    View Author January 2004
    New Contract Certification

    Effective January 1, 2004, before a school district (among other political subdivisions and entities) awards a contract for goods, services or construction, to be paid for in whole or in part with State funds, it must first check to make sure that there is no unresolved finding for recovery (by the State Auditor) against the "person" (i.e., an individual, corporation, business trust, estate, trust, partnership, or association) with whom the proposed contract is to be made. For this purpose, the State Auditor has created a link on its website to a database of findings for recovery dating back to January 1, 2001, as required by new Section 9.24 of the Revised Code. The database permits searches for the names of contracting parties and, if there has been a finding for recovery, indicates whether it has been resolved. Care should be taken in searching the database. Important information can be missed if search terms are entered incorrectly. The website does permit production of a list of all unresolved findings for recovery.

    If a search of the database reveals no unresolved findings for recovery against a proposed contracting party, the State Auditor's website provides a link to a printable certification of that fact. It is recommended that this certification be printed and signed by the treasurer of the board of education where indicated, and kept on file for audit purposes.

    If a search reveals any unresolved findings for recovery, the school district should not award the contract until such time as the finding is resolved. In such a case, the proposed contracting party should resolve the finding for recovery with the State Attorney General, who will then certify such resolution to the State Auditor, who will, in turn, update the website database. As stated in the State Auditor's Technical Bulletin No. 2003-09 (dated December 23, 2003), the State Auditor intends to update the database "upon receipt of the certification from the Attorney General."

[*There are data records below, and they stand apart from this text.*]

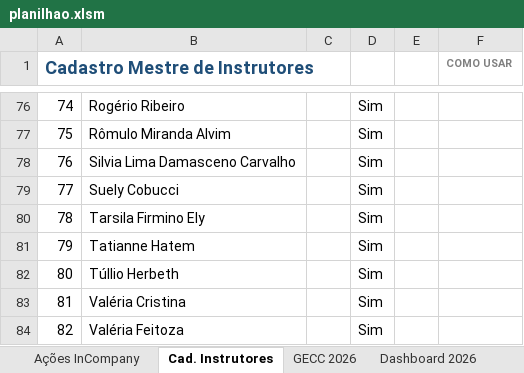
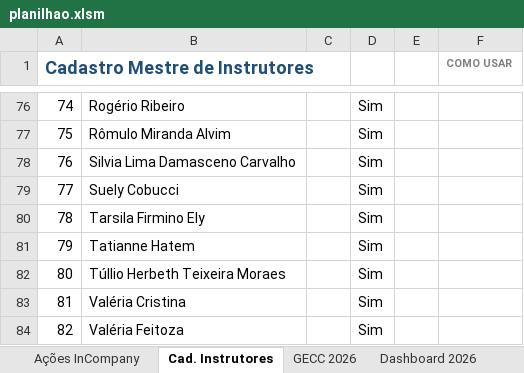
Before and after one commit to silvionascimentobh-lab/SAED-Dashboard, an Excel workbook: planilhao.xlsm, sheet Cad. Instrutores, drawn as a sheet; only a part is shown, gaps mark what is left out; values as stored, in another font and other column widths than the file's, no borders; table styles not drawn; the diff names each change by its address in the sheet, - before the commit and + after, or states it on an @@ line.

```diff
--- a/planilhao.xlsm (sheet Cad. Instrutores)
+++ b/planilhao.xlsm (sheet Cad. Instrutores)
-B82: Túllio Herbeth
+B82: Túllio Herbeth Teixeira Moraes
```
Also changed, not shown: sheet GECC 2026, sheet Dashboard GECC 2026, sheet Auditoria GECC, sheet Ações InCompany, formulas that keep their value, hidden cells.
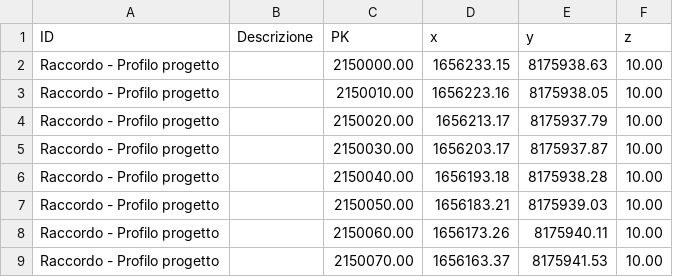
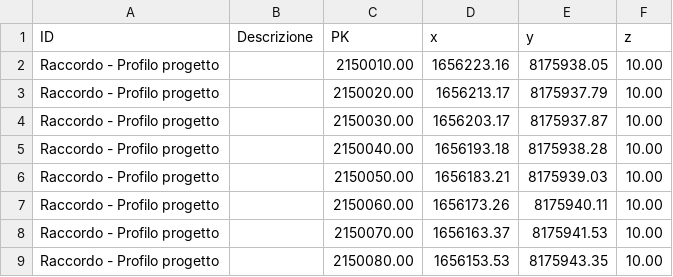
Before and after one commit to andreadanzi/epbm, a CSV file: data/profilo_progetto-bow_01.csv, drawn as a sheet; only a part is shown; the shorter side is filled out with more unchanged rows; the diff names each change by its address in the sheet, - before the commit and + after, or states it on an @@ line.

Commit message:
Eliminata la PK 2150000 senza DEM
Raccordo - Profilo progetto;;2150000.00;1656233.15;8175938.63;10.00

```diff
--- a/data/profilo_progetto-bow_01.csv
+++ b/data/profilo_progetto-bow_01.csv
-row 2: Raccordo - Profilo progetto |  | 2150000.00 | 1656233.15 | 8175938.63 | 10.00
```
Also changed, not shown: 1 other file.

    Many questions will undoubtedly arise as this new law is put into practice. Until such questions are resolved by the State Auditor, State Attorney General, or perhaps the General Assembly, it is recommended that you contact the attorney with whom you work for further guidance and clarification.